Thousands of Jewish elderly are given food, medicine, homecare, winter supplies on a daily basis. 
But there is also real thirst – a thirst for Jewish knowledge, identity, community. 

And our task is to continually find the balance between the two in how we prioritize, how we allocate precious resources, how we predict the future trends and demographics of the community.

Ira is at the forefront of this grappling. And we’re fortunate to have partners like the Associated working with us on these, and many other, challenges and horizons.

Monday, April 15, 2013

Cuba ... 1930s

Jewish Alliance of Rhode Island Mission to Cuba April 2013

Twenty Rhode Island Lions on the steps of the Patronato

A sundog (corona eclipse of the sun) over Havana
At the Guanabacoa Jewish cemetery outside Havana

At the JDC Pharmacy in the Patronato

Israeli dancing at the Patronato

 Overlooking the Fine Arts Museum in Havana
Revolution Square

Sunday, April 7, 2013

A thought for Yom HaShoah (Holocaust Memorial Day)

One of the most interesting aspects of Jewish Renewal in the former Soviet Union is the focus, in many of the Jewish communities, on the past. A colleague once defined this focus sharply for me. "This," he said, "is a community that defines its present by its past." And the past is most starkly defined by the community's relation to the Shoah (Holocaust).

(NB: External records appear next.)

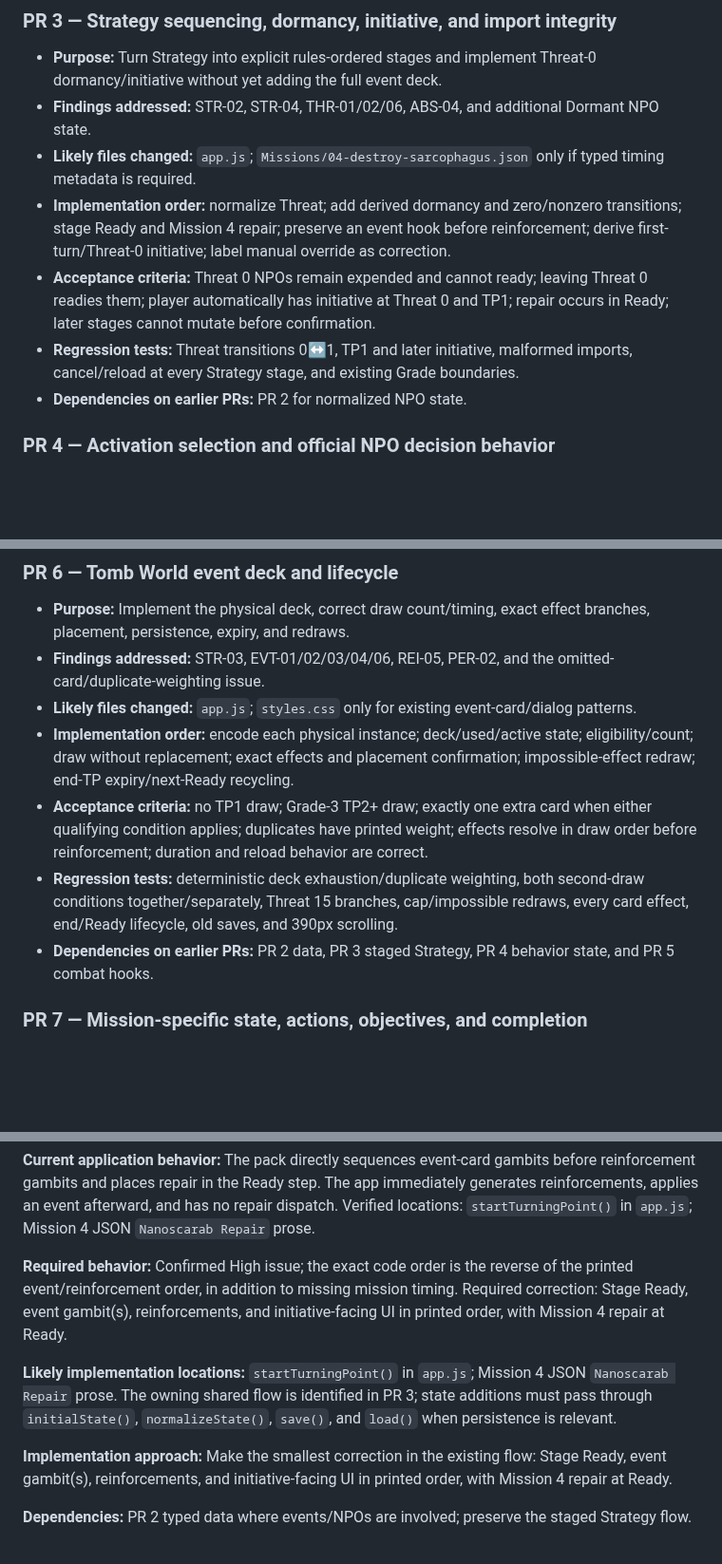
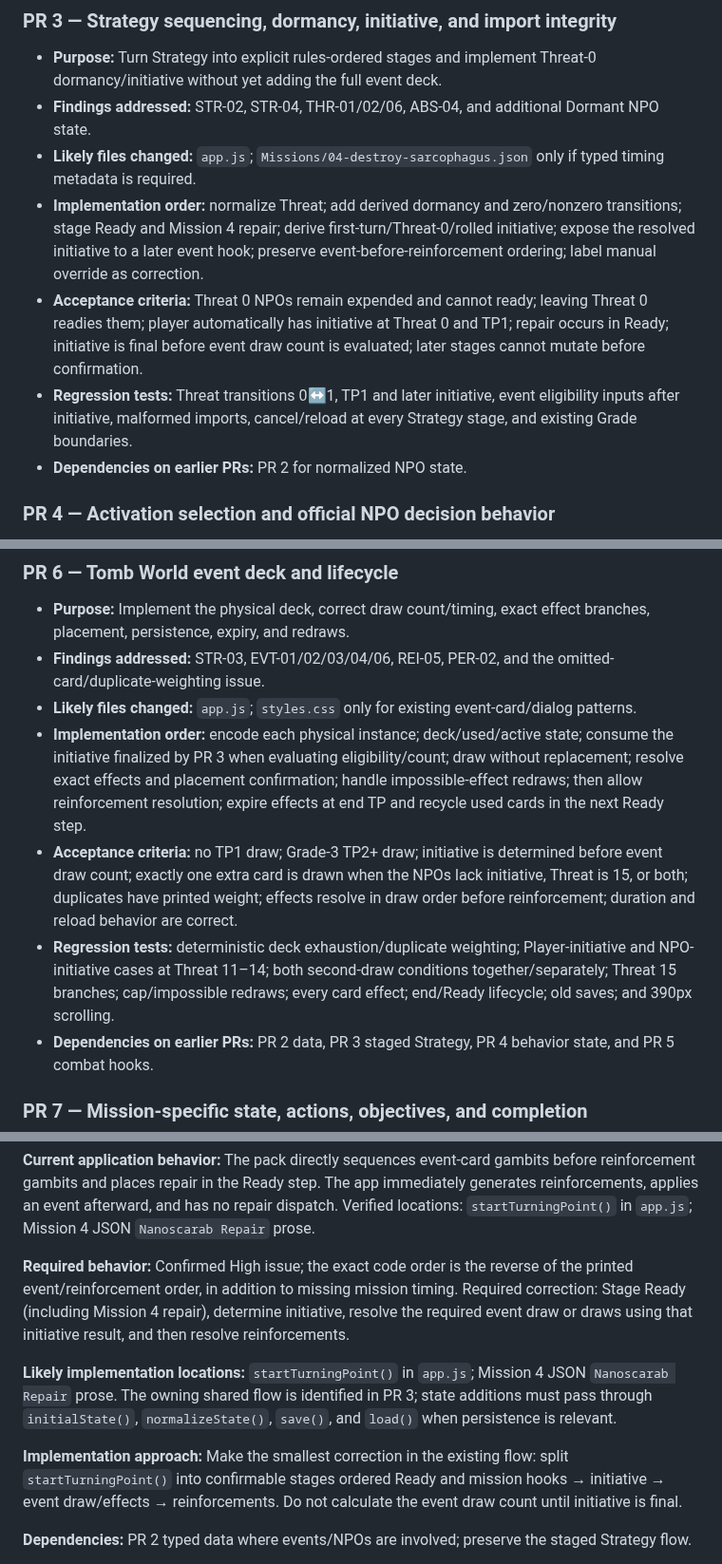
Before and after one commit to ImTheKeyMaster/TombWorldSoloGuide, a Markdown page: docs/OFFICIAL_RULES_COMPLIANCE_REMEDIATION_PLAN.md, 3 parts joined by grey strips. Shown at 95% size. Rendered like a GitHub page; blank space fills up the shorter version.

Commit message:
docs: order initiative before event draws

```diff
--- a/docs/OFFICIAL_RULES_COMPLIANCE_REMEDIATION_PLAN.md
+++ b/docs/OFFICIAL_RULES_COMPLIANCE_REMEDIATION_PLAN.md
@@ -64,9 +64,9 @@ Future implementation PRs must:
 - **Purpose:** Turn Strategy into explicit rules-ordered stages and implement Threat-0 dormancy/initiative without yet adding the full event deck.
 - **Findings addressed:** STR-02, STR-04, THR-01/02/06, ABS-04, and additional Dormant NPO state.
 - **Likely files changed:** `app.js`; `Missions/04-destroy-sarcophagus.json` only if typed timing metadata is required.
-- **Implementation order:** normalize Threat; add derived dormancy and zero/nonzero transitions; stage Ready and Mission 4 repair; preserve an event hook before reinforcement; derive first-turn/Threat-0 initiative; label manual override as correction.
-- **Acceptance criteria:** Threat 0 NPOs remain expended and cannot ready; leaving Threat 0 readies them; player automatically has initiative at Threat 0 and TP1; repair occurs in Ready; later stages cannot mutate before confirmation.
-- **Regression tests:** Threat transitions 0↔1, TP1 and later initiative, malformed imports, cancel/reload at every Strategy stage, and existing Grade boundaries.
+- **Implementation order:** normalize Threat; add derived dormancy and zero/nonzero transitions; stage Ready and Mission 4 repair; derive first-turn/Threat-0/rolled initiative; expose the resolved initiative to a later event hook; preserve event-before-reinforcement ordering; label manual override as correction.
+- **Acceptance criteria:** Threat 0 NPOs remain expended and cannot ready; leaving Threat 0 readies them; player automatically has initiative at Threat 0 and TP1; repair occurs in Ready; initiative is final before event draw count is evaluated; later stages cannot mutate before confirmation.
+- **Regression tests:** Threat transitions 0↔1, TP1 and later initiative, event eligibility inputs after initiative, malformed imports, cancel/reload at every Strategy stage, and existing Grade boundaries.
 - **Dependencies on earlier PRs:** PR 2 for normalized NPO state.
 
 ### PR 4 — Activation selection and official NPO decision behavior
@@ -94,9 +94,9 @@ Future implementation PRs must:
 - **Purpose:** Implement the physical deck, correct draw count/timing, exact effect branches, placement, persistence, expiry, and redraws.
 - **Findings addressed:** STR-03, EVT-01/02/03/04/06, REI-05, PER-02, and the omitted-card/duplicate-weighting issue.
 - **Likely files changed:** `app.js`; `styles.css` only for existing event-card/dialog patterns.
-- **Implementation order:** encode each physical instance; deck/used/active state; eligibility/count; draw without replacement; exact effects and placement confirmation; impossible-effect redraw; end-TP expiry/next-Ready recycling.
-- **Acceptance criteria:** no TP1 draw; Grade-3 TP2+ draw; exactly one extra card when either qualifying condition applies; duplicates have printed weight; effects resolve in draw order before reinforcement; duration and reload behavior are correct.
-- **Regression tests:** deterministic deck exhaustion/duplicate weighting, both second-draw conditions together/separately, Threat 15 branches, cap/impossible redraws, every card effect, end/Ready lifecycle, old saves, and 390px scrolling.
+- **Implementation order:** encode each physical instance; deck/used/active state; consume the initiative finalized by PR 3 when evaluating eligibility/count; draw without replacement; resolve exact effects and placement confirmation; handle impossible-effect redraws; then allow reinforcement resolution; expire effects at end TP and recycle used cards in the next Ready step.
+- **Acceptance criteria:** no TP1 draw; Grade-3 TP2+ draw; initiative is determined before event draw count; exactly one extra card is drawn when the NPOs lack initiative, Threat is 15, or both; duplicates have printed weight; effects resolve in draw order before reinforcement; duration and reload behavior are correct.
+- **Regression tests:** deterministic deck exhaustion/duplicate weighting; Player-initiative and NPO-initiative cases at Threat 11–14; both second-draw conditions together/separately; Threat 15 branches; cap/impossible redraws; every card effect; end/Ready lifecycle; old saves; and 390px scrolling.
 - **Dependencies on earlier PRs:** PR 2 data, PR 3 staged Strategy, PR 4 behavior state, and PR 5 combat hooks.
 
 ### PR 7 — Mission-specific state, actions, objectives, and completion
@@ -286,13 +286,13 @@ PDF page 2, “Tomb World Event Cards”; PDF page 3, “NPO Reinforcements”;
 The pack directly sequences event-card gambits before reinforcement gambits and places repair in the Ready step. The app immediately generates reinforcements, applies an event afterward, and has no repair dispatch. Verified locations: `startTurningPoint()` in `app.js`; Mission 4 JSON `Nanoscarab Repair` prose.
 
 **Required behavior:**
-Confirmed High issue; the exact code order is the reverse of the printed event/reinforcement order, in addition to missing mission timing. Required correction: Stage Ready, event gambit(s), reinforcements, and initiative-facing UI in printed order, with Mission 4 repair at Ready.
+Confirmed High issue; the exact code order is the reverse of the printed event/reinforcement order, in addition to missing mission timing. Required correction: Stage Ready (including Mission 4 repair), determine initiative, resolve the required event draw or draws using that initiative result, and then resolve reinforcements.
 
 **Likely implementation locations:**
 `startTurningPoint()` in `app.js`; Mission 4 JSON `Nanoscarab Repair` prose. The owning shared flow is identified in PR 3; state additions must pass through `initialState()`, `normalizeState()`, `save()`, and `load()` when persistence is relevant.
 
 **Implementation approach:**
-Make the smallest correction in the existing flow: Stage Ready, event gambit(s), reinforcements, and initiative-facing UI in printed order, with Mission 4 repair at Ready.
+Make the smallest correction in the existing flow: split `startTurningPoint()` into confirmable stages ordered Ready and mission hooks → initiative → event draw/effects → reinforcements. Do not calculate the event draw count until initiative is final.
 
 **Dependencies:**
 PR 2 typed data where events/NPOs are involved; preserve the staged Strategy flow.
```
Also changed, not shown: other parts of docs/OFFICIAL_RULES_COMPLIANCE_REMEDIATION_PLAN.md (+5 -5 lines).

In community after community, one of the most notable aspects of defining Jewish identity in the FSU is the memorialization of the Shoah. In some respects, Shoah memorialization is one of the strongest definitions of Jewish communal identity. And there's a very good reason for that. For so many years, Jews in the FSU weren't even allowed to recognize their dead publicly. In the rare places where Nazi massacres were commemorated, such as Babi Yar near Kiev, the victims were always seen by the Soviets as "victims of fascism." They were never recognized for what they were, Jews.

With the collapse of the USSR, a massive exploration of the Nazi atrocities was finally allowed to find its public voice.
And for communities that, sixty and seventy years ago, were never allowed to publicly mourn their dead as Jews, the new wave of memorials, lectures, statues and educational efforts are critical .... not just in remembering the past, but in defining their renewed Jewish identity.

Friday, April 5, 2013

Israel's social challenges

I've spent the last few days giving briefings to JDC supporters, specifically on Israel's greatest social challenges. The presentation has to provide people with a framework that's simple enough to be meaningful, but complex enough to provide "answers" on what these challenges contain.

With that in mind, I've tried to focus on three main areas of concern, showing how they impact Israeli society, what their impact has been, and what the Joint is doing about them ....

(1) Poverty. Various indicators show that the OECD poverty rate is about 26%. Israel's is (depending on how you count) 33% ... with demographics such as youth, elderly, Shoah survivors all at that rate of one-third. Some demographics are much, much higher: 58% of Arab-Israelis are under the poverty level. 68% of Ethiopian-Israelis are under the poverty level.

(2) Inequality. Israel's Gini Coefficient (the gap between our richest and poorest) is the widest in the western world. And it's getting wider. And if you thought that the social unrest two years ago, and the Trachtenberg Report, and the election results were the end of the story ... well, to paraphrase Churchill, they weren't even the beginning of the end. They may have been the end of the beginning. Maybe.

(3) Fragmentation. Every modern Western society has perhaps three or four major social cleavages, fissures that divide 'us' from 'them' in our society. Israel has at least 15 - major, significant, wrenching cleavages that disrupt social cohesion and make community-building and civil society more difficult to attain. For example: Left-Right, Center-Periphery, Jews-Arabs, Doves-Hawks, Greenline-Territories, Ashkenazi-Sephardi, Veterans-Immigrants, etc etc. You could probably think of more too.

Once these three issues are framed, we can have a meaningful conversation to have on what we can do and what we are doing.